As reported in the New York Times last week, a significant number of innocent Afghans continue to be killed by US and NATO forces despite new rules issued by Gen. Stanley McChrystal meant to help reduce civilian casualties. Indeed, the number of Afghans who have been killed or hurt by troop shootings at convoys and military checkpoints has basically remained the same since McChrystal announced his directives.
"We have shot an amazing number of people, but to my knowledge, none has ever proven to be a threat," said McChrystal during a recent video-conference with troops, the Times reported.
Talking Points Memo has obtained a longer transcript of McChrystal's statements, which you can read in full here.
McChrystal spokesman Tadd Sholtis tried to place the general's comments in context in an email to TPM: "The general was urging his forces to exercise courageous restraint (by suggesting that it is unlikely that erratic behavior at a checkpoint constitutes a threat) while also expressing sympathy for the confusing and threatening situations in which both soldiers and Afghans find themselves" Sholtis wrote.
From McChrystal's remarks:
We really ask a lot of our young service people out on the checkpoints because there's danger, they're asked to make very rapid decisions in often very unclear situations.
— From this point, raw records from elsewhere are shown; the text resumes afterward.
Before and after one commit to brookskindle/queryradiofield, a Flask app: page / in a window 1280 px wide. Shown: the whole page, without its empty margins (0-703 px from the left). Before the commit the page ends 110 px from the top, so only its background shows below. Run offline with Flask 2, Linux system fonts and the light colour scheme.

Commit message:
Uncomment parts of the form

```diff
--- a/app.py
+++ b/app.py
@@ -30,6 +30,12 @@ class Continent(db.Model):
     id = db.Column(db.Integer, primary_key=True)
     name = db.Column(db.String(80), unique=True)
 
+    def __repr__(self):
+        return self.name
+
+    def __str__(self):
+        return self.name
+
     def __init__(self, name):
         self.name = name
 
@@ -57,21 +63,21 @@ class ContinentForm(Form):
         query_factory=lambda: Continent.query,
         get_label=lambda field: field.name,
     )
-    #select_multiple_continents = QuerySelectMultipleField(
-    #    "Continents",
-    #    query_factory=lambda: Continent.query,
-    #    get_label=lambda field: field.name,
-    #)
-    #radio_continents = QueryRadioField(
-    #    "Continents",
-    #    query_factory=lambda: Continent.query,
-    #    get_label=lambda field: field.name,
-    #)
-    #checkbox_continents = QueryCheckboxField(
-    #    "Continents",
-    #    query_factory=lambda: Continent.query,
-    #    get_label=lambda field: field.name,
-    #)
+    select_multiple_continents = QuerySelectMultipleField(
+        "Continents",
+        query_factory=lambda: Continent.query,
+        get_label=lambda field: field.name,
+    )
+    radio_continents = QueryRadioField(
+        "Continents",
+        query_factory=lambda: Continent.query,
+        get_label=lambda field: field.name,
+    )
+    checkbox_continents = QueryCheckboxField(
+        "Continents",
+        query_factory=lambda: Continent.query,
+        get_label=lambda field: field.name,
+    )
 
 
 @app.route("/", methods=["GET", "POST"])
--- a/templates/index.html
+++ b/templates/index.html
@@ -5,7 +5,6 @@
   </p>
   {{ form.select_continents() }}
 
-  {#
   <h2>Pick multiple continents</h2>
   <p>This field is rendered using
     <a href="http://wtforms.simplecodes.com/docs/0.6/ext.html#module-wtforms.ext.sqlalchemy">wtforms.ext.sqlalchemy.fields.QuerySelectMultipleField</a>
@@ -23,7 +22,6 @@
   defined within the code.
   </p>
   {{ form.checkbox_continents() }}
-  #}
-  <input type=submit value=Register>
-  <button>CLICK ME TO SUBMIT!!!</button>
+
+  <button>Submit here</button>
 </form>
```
However, to my knowledge, in the nine-plus months I've been here, not a single case where we have engaged in an escalation of force incident and hurt someone has it turned out that the vehicle had a suicide bomb or weapons in it and, in many cases, had families in it. That doesn't mean I'm criticizing the people who are executing. I'm just giving you perspective. We've shot an amazing number of people and killed a number and, to my knowledge, none has proven to have been a real threat to the force.
Since taking command last summer, McChrystal has worked to limit the killing of innocent civilians, which fuels resentment among Afghans and threaten to undermine local support for NATO's mission in the country.
And yet the numbers remain essentially the same year over year:
From the Times:
Shootings from convoys and checkpoints involving American, NATO and Afghan forces accounted for 36 civilian deaths last year, down from 41 in 2008, according to the United Nations. With at least 30 Afghans killed since last June in 95 such shootings, according to military statistics, the rate shows no signs of abating.
Despite McChrystal's efforts, Michael Cohen of Democracyarsenal.org argued earlier this week that the news that civilian deaths remained high shouldn't come as a surprise, given that a directive from even a top commander or a more people-focused counter-insurgency strategy is unlikely to be able to fundamentally alter the reality on the ground.
The incessant mantra we've heard about population centric counter-insurgency and making "protecting civilians" the top priority of US efforts in Afghanistan is just incredibly deceptive.
It's not that we shouldn't try to protect civilians - or even that the American military shouldn't take the issue incredibly seriously. We should and we do. But by placing 100,000 troops in Afghanistan we are actually increasing the likelihood that ordinary Afghans will be killed - no matter how much effort is expended to spare their lives. Our soldiers are trained to protect themselves and use overwhelming force when they are threatened.